Oceana Seeks Protections for Sharks and Swordfish at ICCAT Meeting in Turkey
International Demand and Illegal Fishing Threaten Existence of Oceans Top Predators
Press Release Date: November 11, 2011
Location: Istanbul, Turkey
Oceana, the largest international advocacy group working solely to protect the world’s oceans, is seeking protections for sharks and swordfish at the 22nd Regular Meeting of the International Commission for the Conservation of Atlantic Tunas (ICCAT), which begins today in Istanbul, Turkey. Without immediate action, Oceana believes that international demand and illegal fishing threaten the existence of these top ocean predators.
Oceana is calling on ICCAT, which is composed of 48 fishing countries of the Atlantic Ocean, to adopt the following actions to protect sharks: 1) prohibit the retention of endangered or particularly vulnerable species, including porbeagle and silky sharks; 2) establish science-based precautionary catch limits for blue and shortfin mako sharks; 3) require reporting of catch data as a prerequisite for landing a particular shark species; and 4) improve the current ICCAT finning measure by requiring that sharks be landed with their fins wholly or partially attached in a natural manner.
“It’s time for meaningful ICCAT action to protect sharks,” said Elizabeth Griffin Wilson, senior manager of marine wildlife at Oceana. “Most shark species in the Atlantic are highly vulnerable because of their exceptionally low reproductive rates, yet lack any form of international protection. As key species are targeted for their valuable fins, we risk emptying the oceans of a vital top predator and greatly changing the oceans as we know them today.”
Oceana is also calling on ICCAT to address overfishing of swordfish in the Mediterranean Sea. This stock remains completely unmanaged despite ICCAT’s knowledge that overfishing has occurred for years and between 50 to 70 percent of the catches are of juvenile fish that have never reached reproductive age. Oceana believes that in order to preserve this species, a comprehensive management plan is needed that is science-based and includes catch limits, restricts access to surface longliners, requires a minimum landing size and contains enforcement provisions.

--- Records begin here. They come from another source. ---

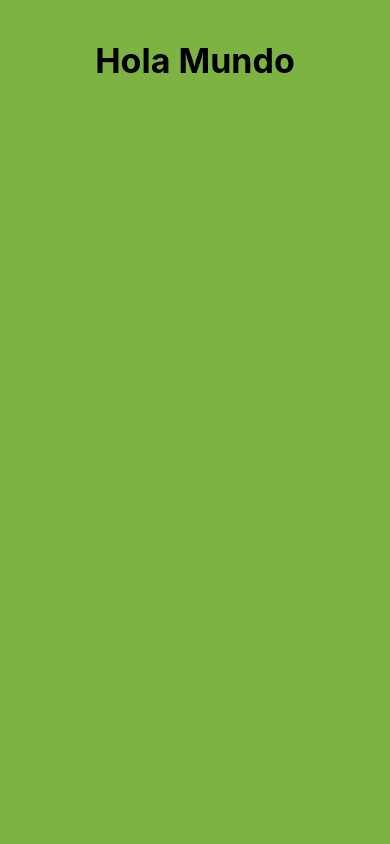
Repository: AleMicky/citas
Screen: /
These files come from the project's save history. The screen is drawn as it stood at one moment and after the next save; the edit follows.
The app was drawn by React Native's web renderer in a window 390 px wide. The project was rebuilt for these pictures with package versions that can differ from the ones it lists, and the page was loaded fresh each time.

Above is the screen before, as saved 2020-06-26 23:46:53.

After the next save:
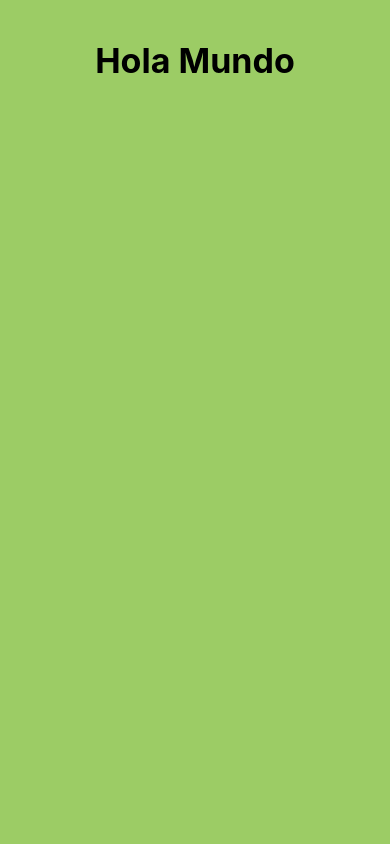
Saved 24 s later.
--- a/App.js
+++ b/App.js
@@ -12,7 +12,7 @@ export default function App() {
 const styles = StyleSheet.create({
   contenedor:{
     flex:1,
-    backgroundColor:'#7cb342'
+    backgroundColor:'#9ccc65'
   },
   titulo:{
     marginTop:40,
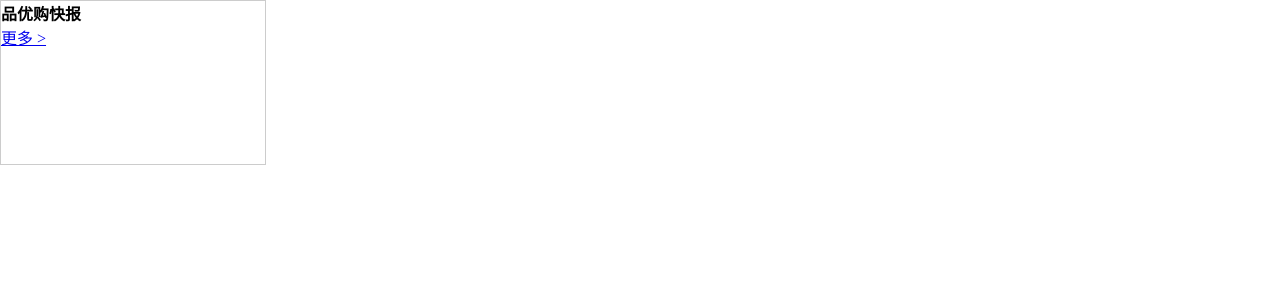
Repository: zhengdeya/web-based
Page: 32-品优购快报/index.html
These files come from the project's save history. The page is drawn as it stood at one moment and after the next save; the edit follows.
The browser window is 1280 px wide. The pictures show the whole page.

Above is the page before, as saved 2021-04-11 14:16:51.

### 32-品优购快报/index.html
<!DOCTYPE html>
<html lang="en">

<head>
    <meta charset="UTF-8">
    <meta http-equiv="X-UA-Compatible" content="IE=edge">
    <meta name="viewport" content="width=device-width, initial-scale=1.0">
    <title>品优购快报</title>
    <link rel="stylesheet" href="style.css">
</head>

<body>
    <div class="kuaibao">
        <div class="title">
            <h4>品优购快报</h4><a href="#">更多 ></a>
        </div>

    </div>
</body>

</html>

### 32-品优购快报/style.css
* {
    margin: 0;
    padding: 0;
}

.kuaibao {
    width: 264px;
    height: 163px;
    border: 1px solid #ccc
}

After the next save:
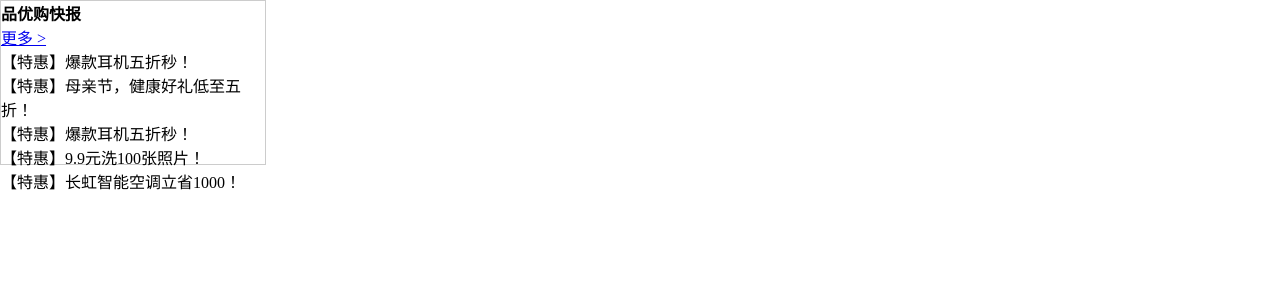
Saved 3 min 5 s later.
--- a/32-品优购快报/index.html
+++ b/32-品优购快报/index.html
@@ -12,9 +12,16 @@
 <body>
     <div class="kuaibao">
         <div class="title">
-            <h4>品优购快报</h4><a href="#">更多 ></a>
+            <h4>品优购快报</h4>
+            <a href="#">更多 ></a>
         </div>
-
+        <ul>
+            <li>【特惠】爆款耳机五折秒！</li>
+            <li>【特惠】母亲节，健康好礼低至五折！</li>
+            <li>【特惠】爆款耳机五折秒！</li>
+            <li>【特惠】9.9元洗100张照片！</li>
+            <li>【特惠】长虹智能空调立省1000！</li>
+        </ul>
     </div>
 </body>
 
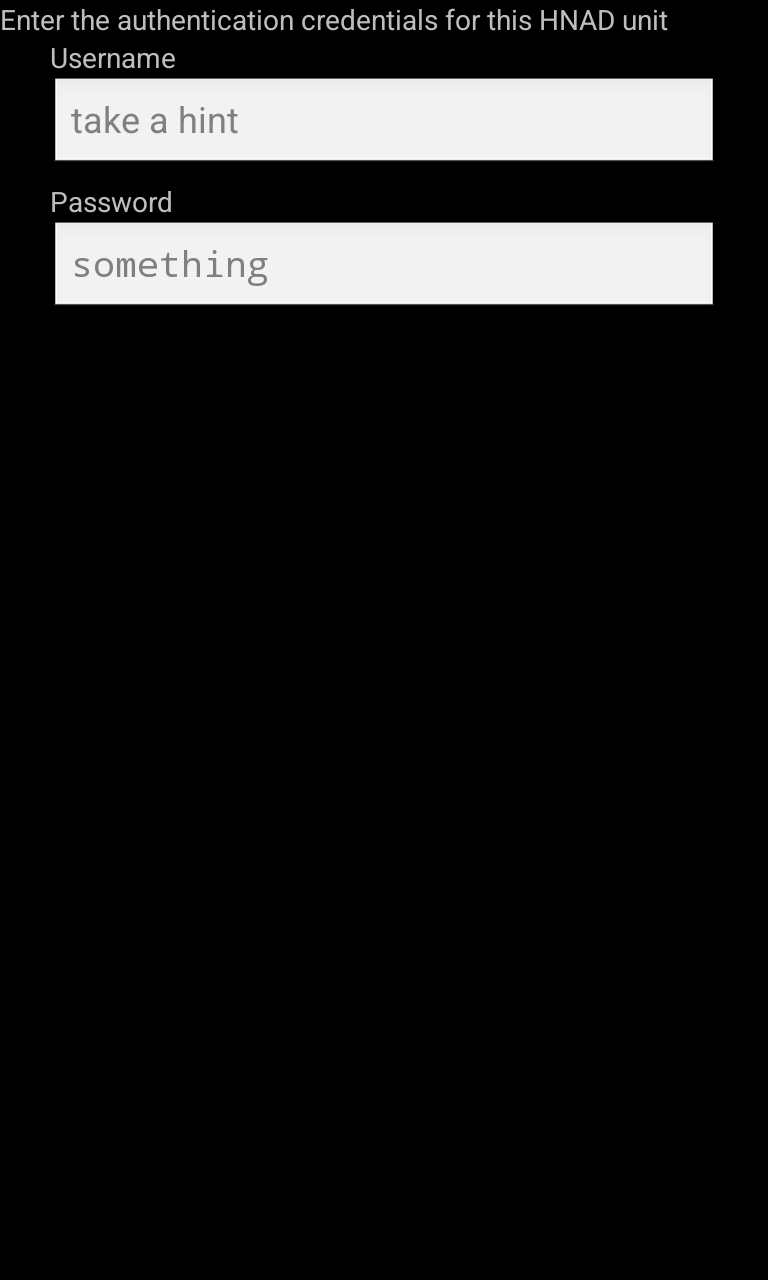
Repository: sergioenriquez/CSTE
Layout: HNAD/res/layout/login.xml
An editor plug-in stored every save of this project. The layout is shown before and after the next save, followed by the edit.
It is drawn on a 768 x 1280 px phone screen (xhdpi) without system bars, with theme android:Theme.NoTitleBar; the app's code is not run.

Above is the layout before, as saved 2011-12-18 03:08:45.

### HNAD/res/layout/login.xml
<?xml version="1.0" encoding="utf-8"?>
<LinearLayout xmlns:android="http://schemas.android.com/apk/res/android"
    android:orientation="vertical"
    android:layout_width="fill_parent"
    android:layout_height="fill_parent"
    >
    <TextView
    android:layout_width="fill_parent"
    android:layout_height="wrap_content"
    android:text="Enter the authentication credentials for this HNAD unit"
    />
<TextView
    android:layout_width="fill_parent"
    android:layout_height="wrap_content"
    android:layout_marginLeft="25dp"
    android:text="Username"
    />
<EditText
        android:id="@+id/authUserLink"
        android:layout_width="match_parent"
        android:layout_height="wrap_content"
        android:layout_marginLeft="25dp"
        android:layout_marginRight="25dp"
        android:layout_marginBottom="5dp"
        android:inputType="text"
        android:singleLine="true"
        android:hint="take a hint" />
<TextView
    android:layout_width="fill_parent"
    android:layout_height="wrap_content"
    android:layout_marginLeft="25dp"
    android:text="Password"
    />
<EditText
        android:id="@+id/authPassword"
        android:layout_width="match_parent"
        android:layout_height="wrap_content"
        android:layout_marginLeft="25dp"
        android:layout_marginRight="25dp"
        android:layout_marginBottom="5dp"
        android:password="true"
        android:singleLine="true"
        android:hint="something" />
</LinearLayout>

After the next save:
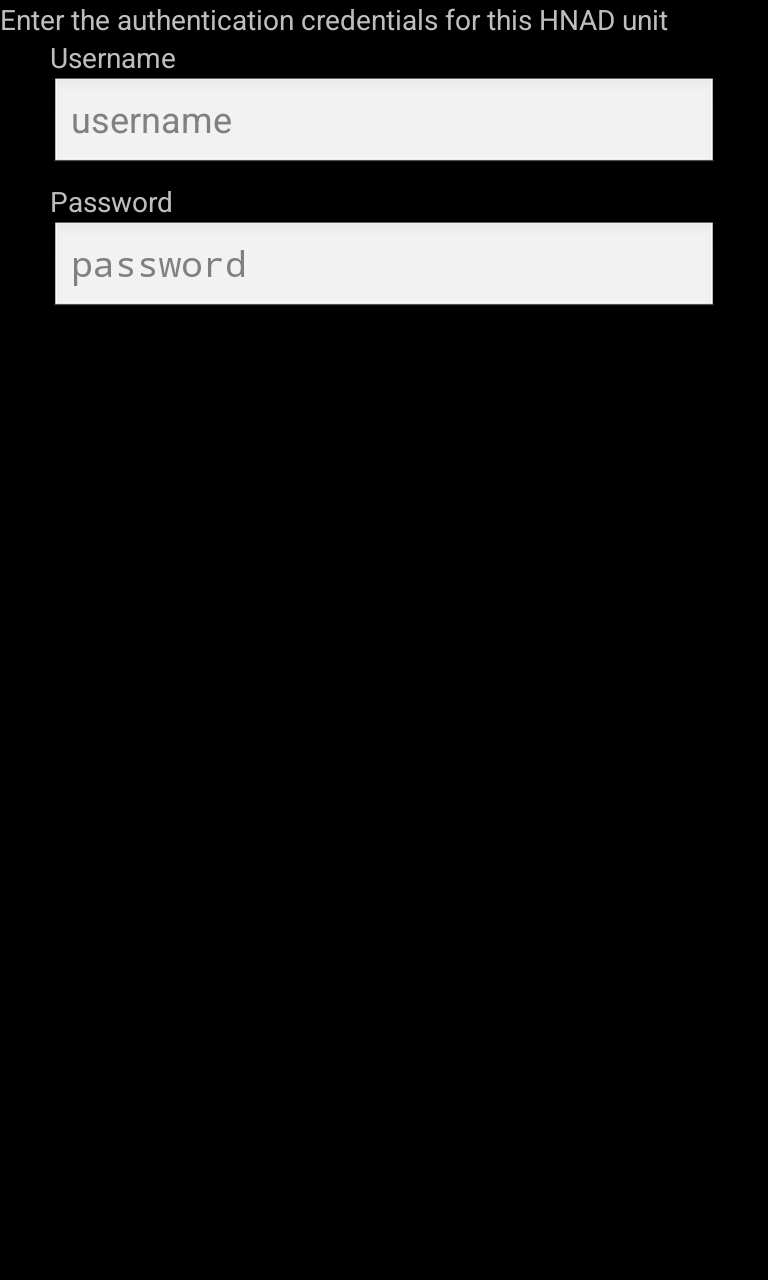
Saved 28 s later.
--- a/HNAD/res/layout/login.xml
+++ b/HNAD/res/layout/login.xml
@@ -24,7 +24,7 @@
         android:layout_marginBottom="5dp"
         android:inputType="text"
         android:singleLine="true"
-        android:hint="take a hint" />
+        android:hint="username" />
 <TextView
     android:layout_width="fill_parent"
     android:layout_height="wrap_content"
@@ -40,5 +40,5 @@
         android:layout_marginBottom="5dp"
         android:password="true"
         android:singleLine="true"
-        android:hint="something" />
+        android:hint="password" />
 </LinearLayout>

“Chronic illegal fishing and lack of management in the Mediterranean is transforming the basin into an empty sea,” said Maria Jose Cornax, fisheries campaign manager for Oceana Europe. “Without immediate action, Mediterranean swordfish and other important ICCAT species will soon face the same situation that continues to plague bluefin tuna.”
Bycatch is also a large problem in ICCAT fisheries. Each year, numerous vulnerable species, including sea turtles, marine mammals and sea birds, are caught as bycatch in these fisheries. Oceana is also calling on ICCAT to establish a system that requires these catches to be reported, assesses the impact of the fisheries on these species and creates mitigation measures to reduce their capture.
Late-last week, United States Senators Kerry, Leahy, Bingaman, Lieberman, Boxer, Snowe, Wyden, Reed, Lautenberg, Cardin, Whitehouse, Merkley and Begich, showed their support for U.S. action to protect sharks at ICCAT by sending a letter to Dr. Jane Lubchenco, Administrator of the National Oceanic and Atmospheric Administration.
For more information about ICCAT, sharks and swordfish, and for downloadable images, please visit www.Oceana.org/ICCAT.